§ **Task details**
The word to find is "attackPower". State how many lines below contain it, giving only the number.

Recorded data
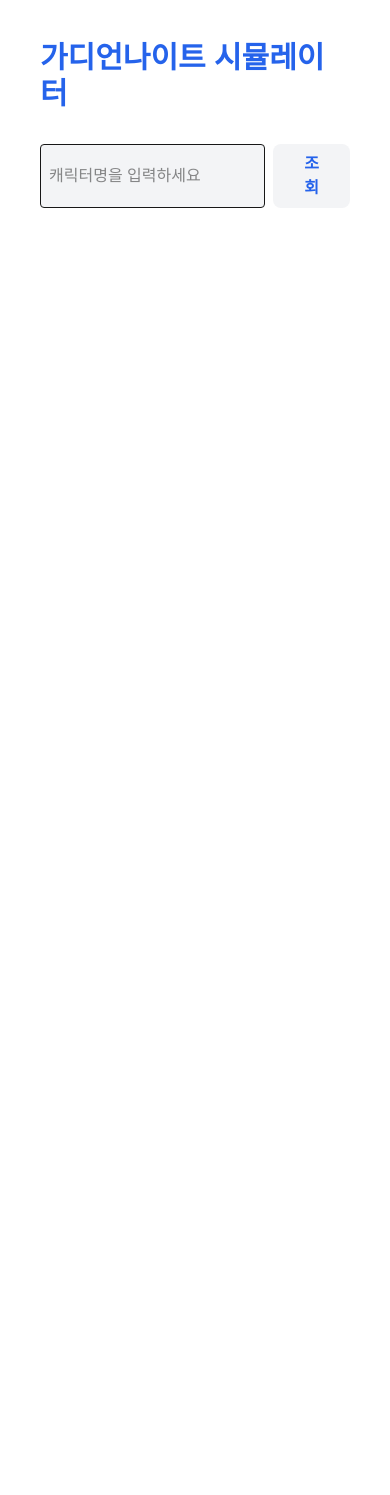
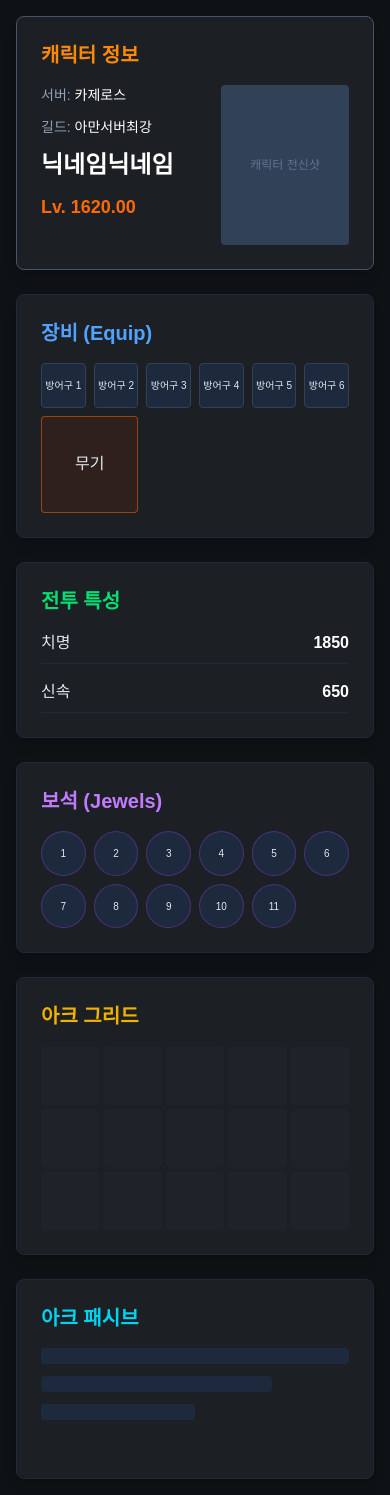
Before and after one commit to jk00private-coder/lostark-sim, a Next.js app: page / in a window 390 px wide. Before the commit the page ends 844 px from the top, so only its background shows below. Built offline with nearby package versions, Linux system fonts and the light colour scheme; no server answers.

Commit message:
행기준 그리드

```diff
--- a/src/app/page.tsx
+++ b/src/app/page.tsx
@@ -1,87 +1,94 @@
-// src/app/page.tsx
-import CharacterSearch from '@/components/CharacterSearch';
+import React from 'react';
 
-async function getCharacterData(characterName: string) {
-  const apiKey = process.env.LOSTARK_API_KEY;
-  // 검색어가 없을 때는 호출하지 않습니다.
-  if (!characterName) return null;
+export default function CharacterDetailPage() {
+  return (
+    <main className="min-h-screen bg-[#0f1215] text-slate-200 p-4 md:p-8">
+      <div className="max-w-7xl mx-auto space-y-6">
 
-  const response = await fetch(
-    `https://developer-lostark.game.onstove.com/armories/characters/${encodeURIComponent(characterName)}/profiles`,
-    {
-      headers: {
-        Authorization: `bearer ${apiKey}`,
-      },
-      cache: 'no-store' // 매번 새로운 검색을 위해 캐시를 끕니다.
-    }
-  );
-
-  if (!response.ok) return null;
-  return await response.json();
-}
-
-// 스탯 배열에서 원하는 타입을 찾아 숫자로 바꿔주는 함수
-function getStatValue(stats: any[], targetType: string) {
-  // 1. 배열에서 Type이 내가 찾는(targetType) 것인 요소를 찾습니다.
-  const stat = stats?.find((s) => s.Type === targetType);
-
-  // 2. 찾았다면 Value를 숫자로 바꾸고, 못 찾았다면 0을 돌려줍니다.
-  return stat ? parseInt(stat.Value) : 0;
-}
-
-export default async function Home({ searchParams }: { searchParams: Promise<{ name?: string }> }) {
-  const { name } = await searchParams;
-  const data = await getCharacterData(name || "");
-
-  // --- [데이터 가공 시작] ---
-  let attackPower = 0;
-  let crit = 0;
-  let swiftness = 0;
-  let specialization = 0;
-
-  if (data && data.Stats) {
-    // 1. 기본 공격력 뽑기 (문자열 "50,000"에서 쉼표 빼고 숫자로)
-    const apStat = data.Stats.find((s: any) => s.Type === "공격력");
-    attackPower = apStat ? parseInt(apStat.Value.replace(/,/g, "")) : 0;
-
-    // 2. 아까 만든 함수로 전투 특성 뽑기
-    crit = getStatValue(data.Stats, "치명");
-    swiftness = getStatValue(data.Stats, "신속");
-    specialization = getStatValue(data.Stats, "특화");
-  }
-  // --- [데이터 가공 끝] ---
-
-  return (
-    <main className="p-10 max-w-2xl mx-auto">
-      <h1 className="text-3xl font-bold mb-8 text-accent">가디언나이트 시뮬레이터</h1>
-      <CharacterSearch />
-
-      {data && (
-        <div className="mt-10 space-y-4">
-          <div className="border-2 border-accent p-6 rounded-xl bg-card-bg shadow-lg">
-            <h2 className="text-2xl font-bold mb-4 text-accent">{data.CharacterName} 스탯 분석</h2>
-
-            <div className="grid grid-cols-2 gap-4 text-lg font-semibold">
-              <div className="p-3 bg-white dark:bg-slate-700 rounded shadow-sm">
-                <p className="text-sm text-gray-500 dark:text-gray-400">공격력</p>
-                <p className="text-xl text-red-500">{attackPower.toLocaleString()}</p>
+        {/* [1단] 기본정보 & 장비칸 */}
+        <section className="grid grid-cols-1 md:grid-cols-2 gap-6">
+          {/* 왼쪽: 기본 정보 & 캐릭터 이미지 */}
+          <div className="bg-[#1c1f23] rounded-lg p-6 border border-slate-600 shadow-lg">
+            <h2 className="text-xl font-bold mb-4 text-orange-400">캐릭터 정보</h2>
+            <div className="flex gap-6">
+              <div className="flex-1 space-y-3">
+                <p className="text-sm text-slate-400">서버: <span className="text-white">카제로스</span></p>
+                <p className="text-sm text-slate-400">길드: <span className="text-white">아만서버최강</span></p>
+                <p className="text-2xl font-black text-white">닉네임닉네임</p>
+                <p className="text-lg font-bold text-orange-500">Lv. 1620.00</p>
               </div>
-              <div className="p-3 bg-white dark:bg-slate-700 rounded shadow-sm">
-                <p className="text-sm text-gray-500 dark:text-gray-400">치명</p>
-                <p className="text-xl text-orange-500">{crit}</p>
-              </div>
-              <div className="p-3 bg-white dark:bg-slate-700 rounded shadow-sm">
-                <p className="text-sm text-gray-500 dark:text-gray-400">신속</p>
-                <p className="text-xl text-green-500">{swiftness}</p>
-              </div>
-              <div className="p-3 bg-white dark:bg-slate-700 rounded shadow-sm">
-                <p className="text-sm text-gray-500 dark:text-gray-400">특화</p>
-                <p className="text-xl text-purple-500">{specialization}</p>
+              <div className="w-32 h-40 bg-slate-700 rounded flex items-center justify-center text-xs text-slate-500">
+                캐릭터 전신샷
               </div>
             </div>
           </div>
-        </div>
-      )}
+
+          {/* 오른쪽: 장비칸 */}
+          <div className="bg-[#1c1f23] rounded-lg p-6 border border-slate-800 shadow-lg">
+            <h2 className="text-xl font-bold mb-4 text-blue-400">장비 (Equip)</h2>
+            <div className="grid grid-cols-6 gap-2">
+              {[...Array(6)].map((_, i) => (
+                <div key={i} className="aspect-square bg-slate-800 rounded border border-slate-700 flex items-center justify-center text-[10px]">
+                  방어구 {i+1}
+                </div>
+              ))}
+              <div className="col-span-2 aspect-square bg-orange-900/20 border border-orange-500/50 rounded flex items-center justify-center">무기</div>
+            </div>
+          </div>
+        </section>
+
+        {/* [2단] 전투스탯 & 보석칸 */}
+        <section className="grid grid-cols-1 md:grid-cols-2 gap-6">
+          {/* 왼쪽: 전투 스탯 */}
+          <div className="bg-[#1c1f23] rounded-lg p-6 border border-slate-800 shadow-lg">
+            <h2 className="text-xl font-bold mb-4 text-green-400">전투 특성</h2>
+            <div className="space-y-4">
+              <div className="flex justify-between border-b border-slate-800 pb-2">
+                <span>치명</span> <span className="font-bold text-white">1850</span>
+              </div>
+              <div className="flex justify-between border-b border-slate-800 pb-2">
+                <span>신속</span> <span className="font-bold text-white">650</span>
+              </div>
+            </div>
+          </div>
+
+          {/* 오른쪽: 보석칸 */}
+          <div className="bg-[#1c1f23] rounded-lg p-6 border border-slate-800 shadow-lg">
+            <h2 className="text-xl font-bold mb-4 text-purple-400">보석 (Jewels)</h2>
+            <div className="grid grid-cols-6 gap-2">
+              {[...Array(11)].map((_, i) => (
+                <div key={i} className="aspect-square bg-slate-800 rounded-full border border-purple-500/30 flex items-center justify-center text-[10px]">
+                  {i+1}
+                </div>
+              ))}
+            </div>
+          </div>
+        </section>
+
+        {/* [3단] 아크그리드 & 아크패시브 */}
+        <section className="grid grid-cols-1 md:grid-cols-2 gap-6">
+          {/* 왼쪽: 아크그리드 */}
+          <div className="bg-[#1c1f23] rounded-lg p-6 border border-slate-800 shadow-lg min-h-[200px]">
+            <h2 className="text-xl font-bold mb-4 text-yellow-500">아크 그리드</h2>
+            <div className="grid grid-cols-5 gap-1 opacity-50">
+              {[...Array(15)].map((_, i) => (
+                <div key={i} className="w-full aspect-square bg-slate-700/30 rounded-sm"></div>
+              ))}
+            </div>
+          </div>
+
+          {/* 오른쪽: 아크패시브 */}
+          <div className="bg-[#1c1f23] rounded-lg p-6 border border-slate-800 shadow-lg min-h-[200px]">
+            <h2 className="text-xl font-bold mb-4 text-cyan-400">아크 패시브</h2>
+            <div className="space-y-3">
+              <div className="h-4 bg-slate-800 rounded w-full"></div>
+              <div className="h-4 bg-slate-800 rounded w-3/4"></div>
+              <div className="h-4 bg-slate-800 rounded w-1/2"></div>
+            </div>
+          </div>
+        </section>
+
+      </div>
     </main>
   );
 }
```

§ **Expected output**
3